The best asset of the film is Kim Bodnia, an actor who gradually became one of the most recognisable stars of European cinema. Bodnia plays Frank as a complex character that can incite sympathy despite many of his actions being morally reprehensible and, later in the film, downright pathetic. Bodnia puts his macho look to good use – at first, the audience is fascinated with the way his character implicitly uses his physical presence as a business tool while dealing with his customers. Later, that look only underlines Frank’s sense of helplessness when he is confronted by his colleagues who might not have his muscles or charisma, but who happen to be have higher position in drug world’s food chain. Bodnia’s combination of stoicism and vulnerability helps the film even in the scenes that look like cliches used solely to gain sympathy – conversation with his old mother or drug-abusing prostitute girlfriend.

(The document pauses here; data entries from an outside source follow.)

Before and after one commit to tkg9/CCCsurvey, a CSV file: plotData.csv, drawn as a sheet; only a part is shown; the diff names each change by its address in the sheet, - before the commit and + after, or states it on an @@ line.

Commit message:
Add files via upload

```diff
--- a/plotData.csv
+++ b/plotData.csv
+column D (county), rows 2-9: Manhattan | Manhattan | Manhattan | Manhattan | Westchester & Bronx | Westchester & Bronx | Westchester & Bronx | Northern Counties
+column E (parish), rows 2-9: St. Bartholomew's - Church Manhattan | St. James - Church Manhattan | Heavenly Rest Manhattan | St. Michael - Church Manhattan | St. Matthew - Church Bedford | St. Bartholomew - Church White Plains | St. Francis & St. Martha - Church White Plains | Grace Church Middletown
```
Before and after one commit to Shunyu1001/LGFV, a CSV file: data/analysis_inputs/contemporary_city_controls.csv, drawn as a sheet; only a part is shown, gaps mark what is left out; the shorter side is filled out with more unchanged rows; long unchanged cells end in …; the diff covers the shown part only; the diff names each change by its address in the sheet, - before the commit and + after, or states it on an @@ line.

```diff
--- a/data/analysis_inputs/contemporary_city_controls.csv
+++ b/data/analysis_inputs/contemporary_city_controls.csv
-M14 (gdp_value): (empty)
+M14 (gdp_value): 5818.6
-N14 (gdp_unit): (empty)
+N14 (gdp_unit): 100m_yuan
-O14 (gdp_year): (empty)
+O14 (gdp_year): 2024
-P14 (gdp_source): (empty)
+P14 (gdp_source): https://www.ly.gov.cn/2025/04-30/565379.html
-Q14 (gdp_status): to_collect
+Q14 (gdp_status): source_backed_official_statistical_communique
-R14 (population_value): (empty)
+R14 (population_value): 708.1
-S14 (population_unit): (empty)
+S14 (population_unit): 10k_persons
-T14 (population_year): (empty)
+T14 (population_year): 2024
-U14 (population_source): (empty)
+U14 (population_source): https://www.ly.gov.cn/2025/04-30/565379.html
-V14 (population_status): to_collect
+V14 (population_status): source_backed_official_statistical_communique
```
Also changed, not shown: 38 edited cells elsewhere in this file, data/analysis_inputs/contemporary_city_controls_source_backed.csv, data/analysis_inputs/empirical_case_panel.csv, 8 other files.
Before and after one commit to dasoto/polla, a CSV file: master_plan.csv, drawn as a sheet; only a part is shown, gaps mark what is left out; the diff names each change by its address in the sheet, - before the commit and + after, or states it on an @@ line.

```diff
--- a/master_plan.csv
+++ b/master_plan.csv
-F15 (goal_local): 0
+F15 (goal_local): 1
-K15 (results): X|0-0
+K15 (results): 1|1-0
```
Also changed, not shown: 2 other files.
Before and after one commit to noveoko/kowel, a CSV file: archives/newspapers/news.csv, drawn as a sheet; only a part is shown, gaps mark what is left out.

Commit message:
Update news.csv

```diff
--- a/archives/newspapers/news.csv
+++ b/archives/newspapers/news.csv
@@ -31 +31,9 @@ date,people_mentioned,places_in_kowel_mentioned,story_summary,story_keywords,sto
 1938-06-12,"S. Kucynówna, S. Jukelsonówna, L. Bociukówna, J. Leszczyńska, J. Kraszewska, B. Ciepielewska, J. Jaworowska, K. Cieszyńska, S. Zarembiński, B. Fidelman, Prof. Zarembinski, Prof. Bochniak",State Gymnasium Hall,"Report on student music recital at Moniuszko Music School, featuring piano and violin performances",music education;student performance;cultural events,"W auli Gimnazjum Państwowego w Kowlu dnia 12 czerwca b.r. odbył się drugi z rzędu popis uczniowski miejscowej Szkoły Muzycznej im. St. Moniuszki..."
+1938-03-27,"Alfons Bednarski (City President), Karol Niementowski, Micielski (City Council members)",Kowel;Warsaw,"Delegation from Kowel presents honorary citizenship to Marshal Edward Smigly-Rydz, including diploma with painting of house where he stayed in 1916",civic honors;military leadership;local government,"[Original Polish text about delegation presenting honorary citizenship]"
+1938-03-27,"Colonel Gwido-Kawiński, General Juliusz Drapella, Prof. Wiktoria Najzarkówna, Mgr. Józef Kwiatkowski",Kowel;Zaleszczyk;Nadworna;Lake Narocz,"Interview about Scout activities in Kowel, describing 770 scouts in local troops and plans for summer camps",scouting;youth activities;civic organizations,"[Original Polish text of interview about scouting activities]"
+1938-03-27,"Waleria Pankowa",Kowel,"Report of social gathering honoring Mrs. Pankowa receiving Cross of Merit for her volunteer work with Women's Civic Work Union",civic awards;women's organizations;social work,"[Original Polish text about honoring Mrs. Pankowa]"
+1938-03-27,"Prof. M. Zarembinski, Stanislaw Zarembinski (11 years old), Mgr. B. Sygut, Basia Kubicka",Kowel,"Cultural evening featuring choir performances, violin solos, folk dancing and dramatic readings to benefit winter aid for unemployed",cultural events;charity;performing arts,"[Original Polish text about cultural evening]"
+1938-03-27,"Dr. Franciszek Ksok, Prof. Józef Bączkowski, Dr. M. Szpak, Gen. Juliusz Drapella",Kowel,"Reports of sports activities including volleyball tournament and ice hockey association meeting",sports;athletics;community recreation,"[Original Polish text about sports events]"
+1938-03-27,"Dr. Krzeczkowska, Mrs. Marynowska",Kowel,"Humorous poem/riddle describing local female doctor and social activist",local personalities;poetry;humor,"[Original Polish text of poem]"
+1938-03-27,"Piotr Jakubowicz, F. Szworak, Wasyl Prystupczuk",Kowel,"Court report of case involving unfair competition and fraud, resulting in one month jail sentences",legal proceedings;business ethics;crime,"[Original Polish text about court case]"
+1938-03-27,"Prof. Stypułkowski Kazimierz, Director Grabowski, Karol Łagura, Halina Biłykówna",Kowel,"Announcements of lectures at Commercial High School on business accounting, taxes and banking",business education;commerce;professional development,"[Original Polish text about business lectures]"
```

Bodnia’s colleagues are equally impressive, and that especially goes to Zlatko Buric and Slavko Labovic. Two of them would later repeat their roles in two PUSHER sequels, and Labovic would even play alternative version of Radovan in IN CHINA THEY EAT DOGS and its 2002 sequel.
Apart from the ending, that partially betrays its naturalism with some sort of pseudo-moralistic comeuppance for main character, PUSHER is very good film. If certain enterprising spirits start thinking twice before getting into certain over-glamorised line of work, it could deserve even more praise.
RATING: 7/10 (+++)